- **REQUIRED ACTION**:
For the word "padding", determine how many lines of the entries below contain it, and give only that number.

*** DATA FOR THE TASK ***

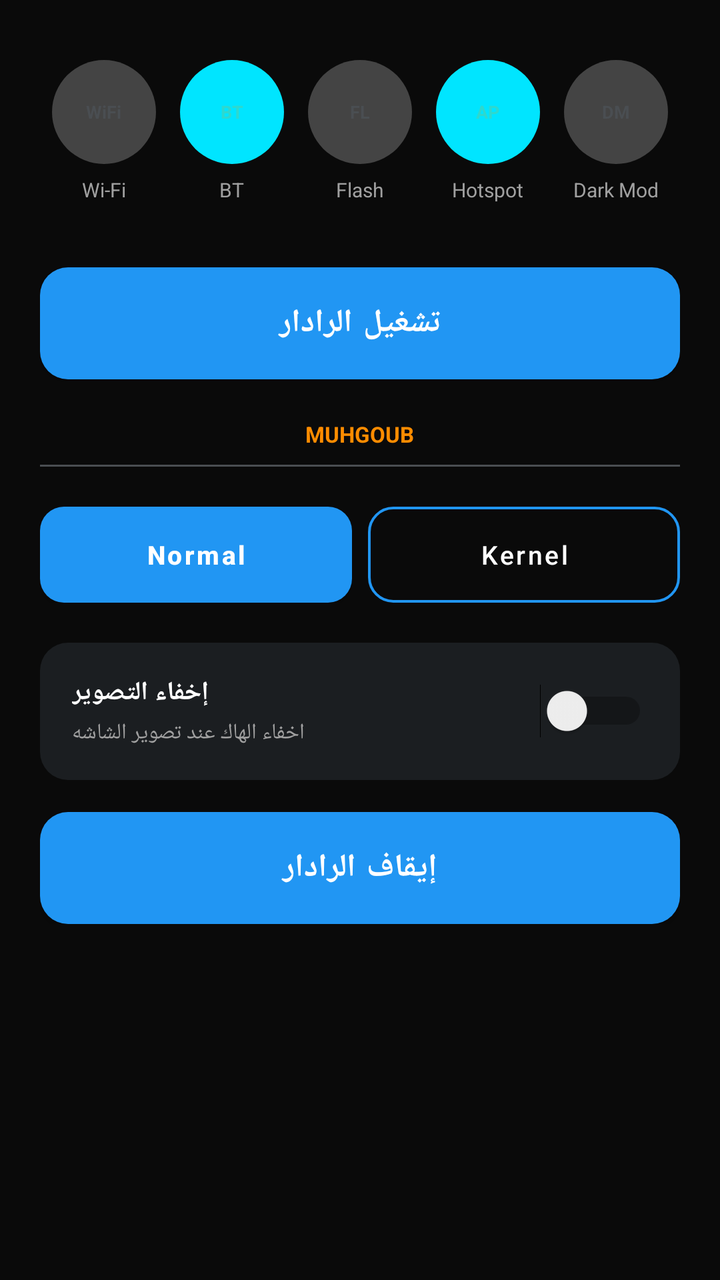
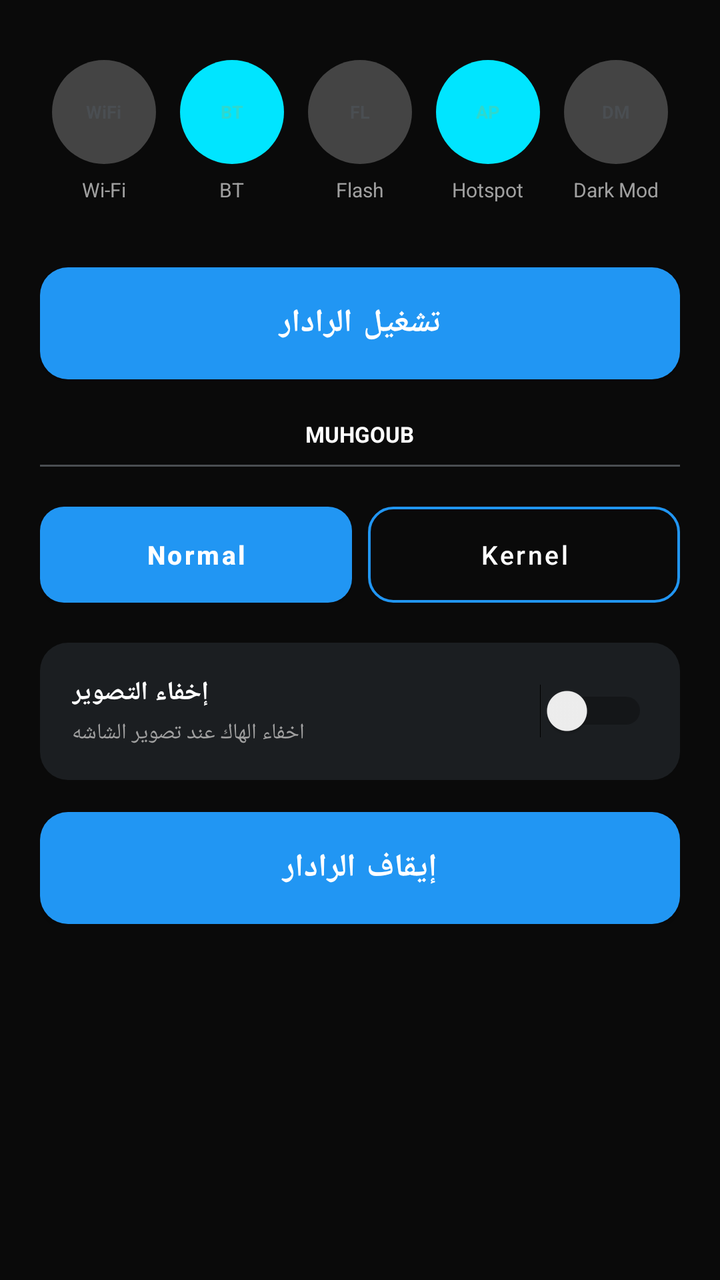

Two renders of the same Android screen: before a commit and after it. Below are the layout's source before the change and the commit's diff.
<!-- AndroidManifest.xml: application theme Theme.MuhgoubHUD -->
<!-- res/layout/activity_main.xml -->
<?xml version="1.0" encoding="utf-8"?>
<ScrollView xmlns:android="http://schemas.android.com/apk/res/android"
    android:layout_width="match_parent"
    android:layout_height="match_parent"
    android:background="@color/bg_dark">

    <LinearLayout
        android:layout_width="match_parent"
        android:layout_height="wrap_content"
        android:orientation="vertical"
        android:padding="20dp">

        <LinearLayout
            android:layout_width="match_parent"
            android:layout_height="wrap_content"
            android:layout_marginTop="10dp"
            android:orientation="horizontal"
            android:weightSum="5">

            <LinearLayout
                android:layout_width="0dp"
                android:layout_height="wrap_content"
                android:layout_weight="1"
                android:gravity="center"
                android:orientation="vertical">
                <FrameLayout
                    android:layout_width="52dp"
                    android:layout_height="52dp"
                    android:background="@drawable/bg_icon_circle_gray">
                    <TextView
                        android:layout_width="wrap_content"
                        android:layout_height="wrap_content"
                        android:layout_gravity="center"
                        android:text="WiFi"
                        android:textColor="@color/icon_circle_gray"
                        android:textSize="9sp"
                        android:textStyle="bold" />
                </FrameLayout>
                <TextView
                    android:layout_width="wrap_content"
                    android:layout_height="wrap_content"
                    android:layout_marginTop="6dp"
                    android:text="@string/tool_wifi"
                    android:textColor="@color/text_secondary"
                    android:textSize="10sp" />
            </LinearLayout>

            <LinearLayout
                android:layout_width="0dp"
                android:layout_height="wrap_content"
                android:layout_weight="1"
                android:gravity="center"
                android:orientation="vertical">
                <FrameLayout
                    android:layout_width="52dp"
                    android:layout_height="52dp"
                    android:background="@drawable/bg_icon_circle_accent">
                    <TextView
                        android:layout_width="wrap_content"
                        android:layout_height="wrap_content"
                        android:layout_gravity="center"
                        android:text="BT"
                        android:textColor="@color/cyan_accent"
                        android:textSize="9sp"
                        android:textStyle="bold" />
                </FrameLayout>
                <TextView
                    android:layout_width="wrap_content"
                    android:layout_height="wrap_content"
                    android:layout_marginTop="6dp"
                    android:text="@string/tool_bluetooth"
                    android:textColor="@color/text_secondary"
                    android:textSize="10sp" />
            </LinearLayout>

            <LinearLayout
                android:layout_width="0dp"
                android:layout_height="wrap_content"
                android:layout_weight="1"
                android:gravity="center"
                android:orientation="vertical">
                <FrameLayout
                    android:layout_width="52dp"
                    android:layout_height="52dp"
                    android:background="@drawable/bg_icon_circle_gray">
                    <TextView
                        android:layout_width="wrap_content"
                        android:layout_height="wrap_content"
                        android:layout_gravity="center"
                        android:text="FL"
                        android:textColor="@color/icon_circle_gray"
                        android:textSize="9sp"
                        android:textStyle="bold" />
                </FrameLayout>
                <TextView
                    android:layout_width="wrap_content"
                    android:layout_height="wrap_content"
                    android:layout_marginTop="6dp"
                    android:text="@string/tool_flashlight"
                    android:textColor="@color/text_secondary"
                    android:textSize="10sp" />
            </LinearLayout>

            <LinearLayout
                android:layout_width="0dp"
                android:layout_height="wrap_content"
                android:layout_weight="1"
                android:gravity="center"
                android:orientation="vertical">
                <FrameLayout
                    android:layout_width="52dp"
                    android:layout_height="52dp"
                    android:background="@drawable/bg_icon_circle_accent">
                    <TextView
                        android:layout_width="wrap_content"
                        android:layout_height="wrap_content"
                        android:layout_gravity="center"
                        android:text="AP"
                        android:textColor="@color/cyan_accent"
                        android:textSize="9sp"
                        android:textStyle="bold" />
                </FrameLayout>
                <TextView
                    android:layout_width="wrap_content"
                    android:layout_height="wrap_content"
                    android:layout_marginTop="6dp"
                    android:text="@string/tool_hotspot"
                    android:textColor="@color/text_secondary"
                    android:textSize="10sp" />
            </LinearLayout>

            <LinearLayout
                android:layout_width="0dp"
                android:layout_height="wrap_content"
                android:layout_weight="1"
                android:gravity="center"
                android:orientation="vertical">
                <FrameLayout
                    android:layout_width="52dp"
                    android:layout_height="52dp"
                    android:background="@drawable/bg_icon_circle_gray">
                    <TextView
                        android:layout_width="wrap_content"
                        android:layout_height="wrap_content"
                        android:layout_gravity="center"
                        android:text="DM"
                        android:textColor="@color/icon_circle_gray"
                        android:textSize="9sp"
                        android:textStyle="bold" />
                </FrameLayout>
                <TextView
                    android:layout_width="wrap_content"
                    android:layout_height="wrap_content"
                    android:layout_marginTop="6dp"
                    android:text="@string/tool_dark_mode"
                    android:textColor="@color/text_secondary"
                    android:textSize="10sp" />
            </LinearLayout>

        </LinearLayout>

        <Button
            android:id="@+id/btnLaunchPanel"
            android:layout_width="match_parent"
            android:layout_height="56dp"
            android:layout_marginTop="32dp"
            android:background="@drawable/bg_main_button"
            android:text="تشغيل الرادار"
            android:textAllCaps="false"
            android:textColor="@color/white"
            android:textSize="16sp"
            android:textStyle="bold" />

        
        <TextView
            android:id="@+id/tvKernelDisplay"
            android:layout_width="wrap_content"
            android:layout_height="wrap_content"
            android:layout_marginTop="20dp"
            android:layout_gravity="center"
            android:text="MUHGOUB"
            android:textColor="#FF8C00"
            android:textSize="11sp"
            android:textStyle="bold" />

        <View
            android:layout_width="match_parent"
            android:layout_height="1dp"
            android:layout_marginTop="8dp"
            android:layout_marginBottom="20dp"
            android:background="@color/icon_circle_gray" />

        <LinearLayout
            android:layout_width="match_parent"
            android:layout_height="wrap_content"
            android:orientation="horizontal"
            android:weightSum="2">

            <Button
                android:id="@+id/btnModeNormal"
                android:layout_width="0dp"
                android:layout_height="48dp"
                android:layout_weight="1"
                android:layout_marginEnd="8dp"
                android:background="@drawable/bg_segment_filled"
                android:text="Normal"
                android:textAllCaps="false"
                android:textColor="@color/white"
                android:textSize="13sp"
                android:textStyle="bold" />

            <Button
                android:id="@+id/btnModeTurbo"
                android:layout_width="0dp"
                android:layout_height="48dp"
                android:layout_weight="1"
                android:background="@drawable/bg_segment_outline"
                android:text="Kernel"
                android:textAllCaps="false"
                android:textColor="@color/white"
                android:textSize="13sp" />

        </LinearLayout>

        <LinearLayout
            android:layout_width="match_parent"
            android:layout_height="wrap_content"
            android:layout_marginTop="20dp"
            android:background="@drawable/bg_overlay_card"
            android:gravity="center_vertical"
            android:orientation="horizontal"
            android:padding="16dp">

            <LinearLayout
                android:layout_width="0dp"
                android:layout_height="wrap_content"
                android:layout_weight="1"
                android:orientation="vertical">

                <TextView
                    android:layout_width="wrap_content"
                    android:layout_height="wrap_content"
                    android:text="إخفاء التصوير"
                    android:textColor="@color/text_primary"
                    android:textSize="13sp"
                    android:textStyle="bold" />

                <TextView
                    android:layout_width="wrap_content"
                    android:layout_height="wrap_content"
                    android:layout_marginTop="4dp"
                    android:text="اخفاء الهاك عند تصوير الشاشه"
                    android:textColor="@color/text_secondary"
                    android:textSize="11sp" />

            </LinearLayout>

            <Switch
                android:id="@+id/switchPermission"
                android:layout_width="wrap_content"
                android:layout_height="wrap_content" />

        </LinearLayout>

        <Button
            android:id="@+id/btnStopPanel"
            android:layout_width="match_parent"
            android:layout_height="56dp"
            android:layout_marginTop="16dp"
            android:background="@drawable/bg_main_button"
            android:text="إيقاف الرادار"
            android:textAllCaps="false"
            android:textColor="@color/white"
            android:textSize="16sp"
            android:textStyle="bold" />

    </LinearLayout>

</ScrollView>
<!-- resources referenced by this layout -->
<resources>
  <color name="bg_dark">#FF0A0A0A</color>
  <color name="cyan_accent">#FF2FD8CE</color>
  <color name="icon_circle_gray">#FF4A4E52</color>
  <color name="text_primary">#FFFFFFFF</color>
  <color name="text_secondary">#FFA0A0A0</color>
  <color name="white">#FFFFFFFF</color>
  <!-- drawable bg_icon_circle_accent (drawable) -->
  <?xml version="1.0" encoding="utf-8"?>
  <shape xmlns:android="http://schemas.android.com/apk/res/android"
      android:shape="oval">
      <solid android:color="#00E5FF" />
  </shape>
  <!-- drawable bg_icon_circle_gray (drawable) -->
  <?xml version="1.0" encoding="utf-8"?>
  <shape xmlns:android="http://schemas.android.com/apk/res/android"
      android:shape="oval">
      <solid android:color="#444444" />
  </shape>
  <!-- drawable bg_main_button (drawable) -->
  <?xml version="1.0" encoding="utf-8"?>
  <shape xmlns:android="http://schemas.android.com/apk/res/android"
      android:shape="rectangle">
      <solid android:color="@color/start_blue" />
      <corners android:radius="14dp" />
  </shape>
  <!-- drawable bg_overlay_card (drawable) -->
  <?xml version="1.0" encoding="utf-8"?>
  <shape xmlns:android="http://schemas.android.com/apk/res/android"
      android:shape="rectangle">
      <solid android:color="@color/card_bg" />
      <corners android:radius="14dp" />
  </shape>
  <!-- drawable bg_segment_filled (drawable) -->
  <?xml version="1.0" encoding="utf-8"?>
  <shape xmlns:android="http://schemas.android.com/apk/res/android"
      android:shape="rectangle">
      <solid android:color="@color/teal_accent" />
      <corners android:radius="12dp" />
  </shape>
  <!-- drawable bg_segment_outline (drawable) -->
  <?xml version="1.0" encoding="utf-8"?>
  <shape xmlns:android="http://schemas.android.com/apk/res/android"
      android:shape="rectangle">
      <solid android:color="@android:color/transparent" />
      <stroke android:width="1.2dp" android:color="@color/text_secondary" />
      <corners android:radius="12dp" />
  </shape>
  <string name="tool_bluetooth">BT</string>
  <string name="tool_dark_mode">Dark Mod</string>
  <string name="tool_flashlight">Flash</string>
  <string name="tool_hotspot">Hotspot</string>
  <string name="tool_wifi">Wi-Fi</string>
  <style name="Theme.MuhgoubHUD" parent="Theme.MaterialComponents.DayNight.NoActionBar">
          <item name="colorPrimary">@color/accent</item>
          <item name="colorPrimaryDark">@color/pure_black</item>
          <item name="colorAccent">@color/cyan_accent</item>
          <item name="android:windowBackground">@color/bg_dark</item>
          <item name="android:statusBarColor">@color/pure_black</item>
          <item name="android:navigationBarColor">@color/pure_black</item>
          <item name="android:windowLightStatusBar" tools:targetApi="m">false</item>
      </style>
  <color name="start_blue">#FF4B9FD6</color>
  <color name="card_bg">#FF1B1E21</color>
  <color name="teal_accent">#FF2FD8CE</color>
  <color name="accent">#FF2196F3</color>
  <color name="pure_black">#FF000000</color>
</resources>

<!-- the commit's change to res/layout/activity_main.xml (unified diff, before → after) -->
@@ -179,7 +179,7 @@
             android:layout_marginTop="20dp"
             android:layout_gravity="center"
             android:text="MUHGOUB"
-            android:textColor="#FF8C00"
+            android:textColor="@color/white"
             android:textSize="11sp"
             android:textStyle="bold" />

*** End of DATA FOR THE TASK ***

- **RESULT OF THIS TASK**:
2